Or Tina’s colleague, Maya Rudolph, who was responding to an expert’s book urging women to get on with it: “Yeah, Sylvia, maybe your next book should tell men our age to stop playing Grand Theft Auto III and holding out for the chick from Alias.” Perfecto, Maya, even if those pop-culture references are now more dated than the Spice Girls.
These days, I think most women have pretty well swallowed the message that fertility drops drastically when you’re older. The Laura Linneys (first child at 49) and Halle Berrys (second child at 47) of the world are diluting that message, but the attention given to their stories illustrates they are the exception, and not the norm. And, as ivillage’s publisher Mia Freedman very well argues, those women have likely had some scientific assistance.
But also, you don’t always get to choose when you become a mother.
I had my first baby at 38. My second (and last, I am pretty certain) at 40. Before that, I was not ready. I spent my 20s travelling and thoroughly enjoying dating inappropriate men. I spent most of my 30s working, working, working, having found my feet in a career that I love.
Crucially, I didn’t meet the man I wanted to have children with until I was 33. And then we had to, you know, get to know each other. And the path to successful pregnancy was not entirely smooth (possibly it might have been if I was younger, but I’ll never know). So now I’ll spend my 40s being a working mum to small children. Which sometimes feels like an exhausting prospect, but also feels right, because I am where I want to be.
My numbers are not unusual any more. It’s not Laura Linney territory. But is 40 too old? It depends who you ask.
It’s certainly old enough to ring alarm bells in prenatal care.

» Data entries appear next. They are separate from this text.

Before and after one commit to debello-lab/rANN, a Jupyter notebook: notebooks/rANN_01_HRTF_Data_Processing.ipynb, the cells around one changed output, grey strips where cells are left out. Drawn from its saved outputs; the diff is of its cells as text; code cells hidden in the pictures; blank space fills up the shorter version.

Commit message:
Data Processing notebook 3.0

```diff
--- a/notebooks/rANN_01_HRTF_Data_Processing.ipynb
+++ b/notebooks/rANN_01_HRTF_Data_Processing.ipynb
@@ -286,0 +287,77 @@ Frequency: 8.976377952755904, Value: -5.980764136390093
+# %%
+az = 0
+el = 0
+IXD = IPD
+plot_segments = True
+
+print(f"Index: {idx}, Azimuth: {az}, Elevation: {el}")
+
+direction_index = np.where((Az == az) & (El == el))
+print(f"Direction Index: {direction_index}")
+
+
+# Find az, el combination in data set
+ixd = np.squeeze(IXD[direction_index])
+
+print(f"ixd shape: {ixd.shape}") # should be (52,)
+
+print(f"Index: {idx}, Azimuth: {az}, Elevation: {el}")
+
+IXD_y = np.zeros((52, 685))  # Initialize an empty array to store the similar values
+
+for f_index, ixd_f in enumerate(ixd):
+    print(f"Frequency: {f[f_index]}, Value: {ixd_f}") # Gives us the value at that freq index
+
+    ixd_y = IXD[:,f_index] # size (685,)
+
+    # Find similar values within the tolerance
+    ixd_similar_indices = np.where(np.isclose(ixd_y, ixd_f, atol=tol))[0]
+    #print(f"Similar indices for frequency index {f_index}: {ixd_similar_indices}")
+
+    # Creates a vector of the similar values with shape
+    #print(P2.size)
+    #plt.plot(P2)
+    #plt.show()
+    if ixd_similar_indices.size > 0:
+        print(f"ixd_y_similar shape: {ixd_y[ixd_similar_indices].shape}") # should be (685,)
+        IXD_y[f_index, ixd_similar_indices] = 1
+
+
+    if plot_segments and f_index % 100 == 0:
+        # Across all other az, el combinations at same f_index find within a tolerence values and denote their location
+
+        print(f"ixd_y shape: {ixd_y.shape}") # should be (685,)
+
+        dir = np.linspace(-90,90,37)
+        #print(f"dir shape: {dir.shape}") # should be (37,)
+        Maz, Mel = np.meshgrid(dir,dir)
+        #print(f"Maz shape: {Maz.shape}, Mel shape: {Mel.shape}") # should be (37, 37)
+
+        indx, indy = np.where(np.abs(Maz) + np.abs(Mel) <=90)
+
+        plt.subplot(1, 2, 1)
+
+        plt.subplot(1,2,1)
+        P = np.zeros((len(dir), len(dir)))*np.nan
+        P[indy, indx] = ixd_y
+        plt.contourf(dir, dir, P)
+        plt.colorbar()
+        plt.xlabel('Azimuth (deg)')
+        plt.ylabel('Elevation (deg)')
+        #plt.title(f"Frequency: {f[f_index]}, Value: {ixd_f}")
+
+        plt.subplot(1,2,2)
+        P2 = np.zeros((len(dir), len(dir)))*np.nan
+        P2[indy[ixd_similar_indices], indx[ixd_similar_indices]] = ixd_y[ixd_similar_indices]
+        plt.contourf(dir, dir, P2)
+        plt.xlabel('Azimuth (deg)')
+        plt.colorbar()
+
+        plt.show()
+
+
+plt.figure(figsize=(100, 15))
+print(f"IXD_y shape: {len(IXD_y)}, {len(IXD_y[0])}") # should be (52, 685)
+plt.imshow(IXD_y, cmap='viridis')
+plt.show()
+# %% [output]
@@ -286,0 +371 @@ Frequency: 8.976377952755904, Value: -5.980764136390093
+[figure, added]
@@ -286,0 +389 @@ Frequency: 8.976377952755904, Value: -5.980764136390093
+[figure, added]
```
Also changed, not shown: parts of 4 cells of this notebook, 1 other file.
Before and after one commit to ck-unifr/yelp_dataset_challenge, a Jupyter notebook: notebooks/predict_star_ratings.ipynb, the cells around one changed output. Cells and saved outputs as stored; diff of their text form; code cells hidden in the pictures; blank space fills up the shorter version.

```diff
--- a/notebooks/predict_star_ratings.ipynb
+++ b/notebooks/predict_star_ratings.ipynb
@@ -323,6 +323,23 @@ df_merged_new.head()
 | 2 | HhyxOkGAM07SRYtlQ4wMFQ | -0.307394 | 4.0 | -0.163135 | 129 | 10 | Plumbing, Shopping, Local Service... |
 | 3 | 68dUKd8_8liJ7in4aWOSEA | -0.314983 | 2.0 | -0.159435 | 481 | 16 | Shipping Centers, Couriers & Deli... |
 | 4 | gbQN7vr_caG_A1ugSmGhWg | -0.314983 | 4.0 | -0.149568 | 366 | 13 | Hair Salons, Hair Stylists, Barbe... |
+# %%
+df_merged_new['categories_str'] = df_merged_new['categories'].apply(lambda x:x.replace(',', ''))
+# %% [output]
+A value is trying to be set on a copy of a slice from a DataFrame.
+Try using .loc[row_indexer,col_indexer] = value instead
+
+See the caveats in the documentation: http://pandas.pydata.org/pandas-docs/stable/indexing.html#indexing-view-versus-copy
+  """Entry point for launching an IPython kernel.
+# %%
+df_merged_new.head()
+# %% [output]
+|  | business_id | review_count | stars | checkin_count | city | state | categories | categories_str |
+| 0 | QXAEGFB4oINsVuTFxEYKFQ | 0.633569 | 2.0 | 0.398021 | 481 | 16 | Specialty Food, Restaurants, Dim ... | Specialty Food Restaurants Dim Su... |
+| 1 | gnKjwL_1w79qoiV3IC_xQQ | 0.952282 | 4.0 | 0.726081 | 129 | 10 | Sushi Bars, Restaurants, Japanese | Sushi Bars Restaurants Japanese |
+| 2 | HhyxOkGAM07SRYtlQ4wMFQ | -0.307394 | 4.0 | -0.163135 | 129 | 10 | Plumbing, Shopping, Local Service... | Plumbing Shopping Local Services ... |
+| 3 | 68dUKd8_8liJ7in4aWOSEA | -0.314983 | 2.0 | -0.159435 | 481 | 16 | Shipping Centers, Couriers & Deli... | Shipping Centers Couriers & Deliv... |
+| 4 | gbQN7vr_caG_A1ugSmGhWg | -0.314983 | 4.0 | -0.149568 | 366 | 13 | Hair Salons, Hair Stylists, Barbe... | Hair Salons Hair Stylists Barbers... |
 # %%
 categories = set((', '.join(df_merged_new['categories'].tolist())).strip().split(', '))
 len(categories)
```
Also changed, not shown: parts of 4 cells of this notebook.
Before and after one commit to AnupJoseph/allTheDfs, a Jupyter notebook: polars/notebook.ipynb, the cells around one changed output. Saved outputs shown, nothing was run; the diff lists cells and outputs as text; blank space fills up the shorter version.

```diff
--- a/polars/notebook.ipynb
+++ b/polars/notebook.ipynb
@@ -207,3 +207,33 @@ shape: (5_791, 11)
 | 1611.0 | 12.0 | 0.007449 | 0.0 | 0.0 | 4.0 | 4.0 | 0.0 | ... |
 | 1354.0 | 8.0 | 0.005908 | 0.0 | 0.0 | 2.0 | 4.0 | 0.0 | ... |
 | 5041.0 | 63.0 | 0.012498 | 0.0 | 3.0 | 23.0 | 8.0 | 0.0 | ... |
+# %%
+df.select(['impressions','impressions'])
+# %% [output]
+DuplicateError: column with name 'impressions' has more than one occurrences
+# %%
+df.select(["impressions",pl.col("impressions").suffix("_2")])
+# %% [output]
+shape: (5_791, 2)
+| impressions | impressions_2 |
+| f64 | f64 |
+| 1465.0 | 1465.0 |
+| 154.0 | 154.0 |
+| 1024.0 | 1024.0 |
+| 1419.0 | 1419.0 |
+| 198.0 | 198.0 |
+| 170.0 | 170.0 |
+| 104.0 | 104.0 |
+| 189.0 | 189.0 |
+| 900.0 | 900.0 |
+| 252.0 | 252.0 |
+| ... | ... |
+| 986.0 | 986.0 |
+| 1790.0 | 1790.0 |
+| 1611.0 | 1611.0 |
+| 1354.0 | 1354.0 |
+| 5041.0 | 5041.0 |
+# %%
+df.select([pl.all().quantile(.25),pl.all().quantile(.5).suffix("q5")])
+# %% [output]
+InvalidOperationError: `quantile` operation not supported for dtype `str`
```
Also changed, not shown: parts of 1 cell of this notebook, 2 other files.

“Um, Holly,” my midwife was on the phone. It was a Saturday morning, so I knew something was up. “I just realised, you’re 40”